- Edward H Wagner, director (firstname.lastname@example.org)
- MacColl Institute for Healthcare Innovation, Center for Health Studies, Group Health Cooperative, 1730 Minor Avenue, Suite 1290, Seattle, WA 98101, USA
Insights from managed care in the United States will help the NHS
Two papers in this issue of BMJ examine developments in the management of chronic illness in the United States and explore their potential relevance to recent NHS initiatives and policies.1 2 A new King's Fund study of the care of chronically ill people in five leading US managed care organisations, summarised in the paper by Dixon et al (p 220), provides several observations and insights of relevance to new NHS initiatives targeting care of chronic illness.1 The authors conclude that the success of these organisations relates to five factors, which serve as the basis for their recommendations for NHS action. With some minor exceptions, I believe that their observations and recommendations are on target and worthy of serious consideration by policy makers in the United Kingdom.
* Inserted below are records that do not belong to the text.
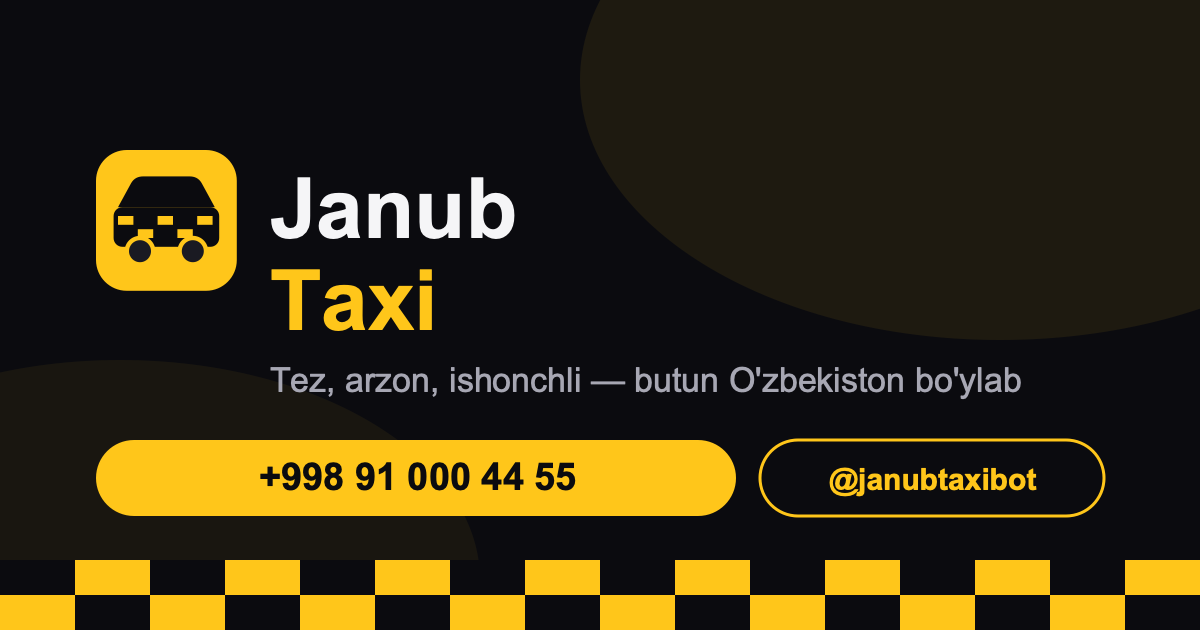
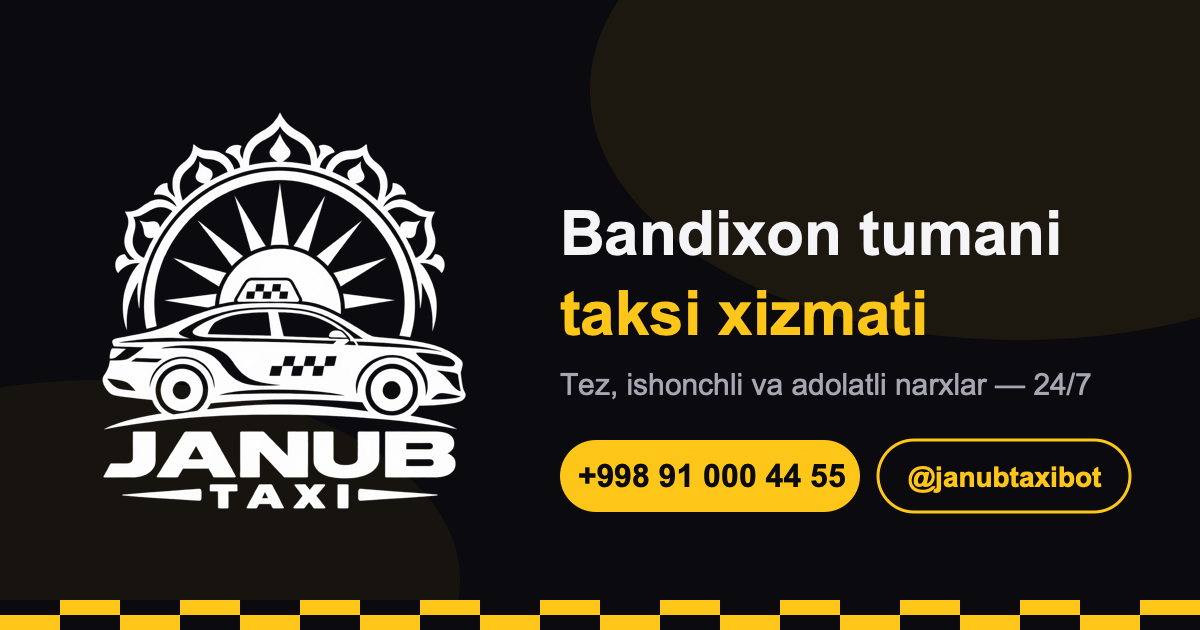
Real brend: Janub Taxi logotipi, Bandixon tumani kontenti va real tariflar

diff --git a/src/styles/global.css b/src/styles/global.css
@@ -153,7 +153,7 @@ img, svg { max-width: 100%; }
   letter-spacing: -0.01em;
 }
 
-.brand svg { width: 2rem; height: 2rem; }
+.brand img { width: 2.25rem; height: 2.25rem; object-fit: contain; }
 
 .main-nav { display: flex; align-items: center; gap: clamp(1rem, 2.5vw, 2rem); }
 .main-nav a {
@@ -195,7 +195,11 @@ img, svg { max-width: 100%; }
 .hero-actions { display: flex; flex-wrap: wrap; gap: 1rem; }
 
 .hero-art { display: flex; justify-content: center; }
-.hero-art svg { width: min(100%, 30rem); height: auto; filter: drop-shadow(0 24px 48px rgba(255, 198, 26, 0.18)); }
+.hero-art img {
+  width: min(100%, 28rem);
+  height: auto;
+  filter: drop-shadow(0 24px 48px rgba(255, 198, 26, 0.22));
+}
 
 .checker-stripe {
   height: 0.85rem;
@@ -240,18 +244,6 @@ img, svg { max-width: 100%; }
 }
 .service-icon svg { width: 1.5rem; height: 1.5rem; }
 
-/* Routes */
-.route-row {
-  display: flex;
-  align-items: center;
-  justify-content: space-between;
-  gap: 1rem;
-}
-.route-name { font-weight: 700; }
-.route-meta { font-size: 0.85rem; color: var(--text-muted); }
-.route-price { font-weight: 800; color: var(--yellow); white-space: nowrap; }
-.price-note { font-size: 0.9rem; color: var(--text-muted); margin-top: 1.25rem; }
-
 /* Steps */
 .step-num {
   font-size: clamp(2.5rem, 2rem + 2.5vw, 3.5rem);
@@ -295,7 +287,53 @@ img, svg { max-width: 100%; }
 .faq-list details[open] summary::after { transform: rotate(45deg); }
 .faq-list details p { margin: 0.9rem 0 0; }
 
+/* Pricing */
+.pricing-grid {
+  display: grid;
+  gap: clamp(1rem, 2.5vw, 1.5rem);
+  grid-template-columns: 1fr;
+}
+@media (min-width: 900px) { .pricing-grid { grid-template-columns: 1.2fr 0.8fr; } }
+
+.tariff-list { margin: 0; }
+.tariff-row {
+  display: flex;
+  justify-content: space-between;
+  align-items: baseline;
+  gap: 1rem;
+  padding: 0.85rem 0;
+  border-bottom: 1px solid var(--glass-border);
+}
+.tariff-row:last-child { border-bottom: 0; }
+.tariff-row dt { color: var(--text-muted); }
+.tariff-row dd {
+  margin: 0;
+  font-weight: 800;
+  color: var(--yellow);
+  text-align: right;
+  white-space: nowrap;
+}
+@media (max-width: 480px) { .tariff-row { flex-direction: column; gap: 0.15rem; } .tariff-row dd { text-align: left; white-space: normal; } }
+
+.places-list {
+  list-style: none;
+  padding: 0;
+  margin: 0 0 1rem;
+  display: grid;
+  gap: 0.7rem;
+}
+.places-list li {
+  display: flex;
+  align-items: center;
+  gap: 0.65rem;
+  font-weight: 600;
+}
+.places-list svg { color: var(--yellow); flex-shrink: 0; }
+.price-note { font-size: 0.9rem; color: var(--text-muted); margin-top: 0.5rem; }
+
 /* App CTA */
+.app-cta-logo { margin-bottom: 1.25rem; }
+.app-cta-actions { justify-content: center; }
 .app-cta {
   position: relative;
   overflow: hidden;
The investigators were struck by the intensity of market forces in US health care and although these contributed to variability, excesses, and doctors' discontent, they came away convinced that market forces pushed organisations to improve their quality.3 4 This is debatable. The perceived lack of a compelling business case for …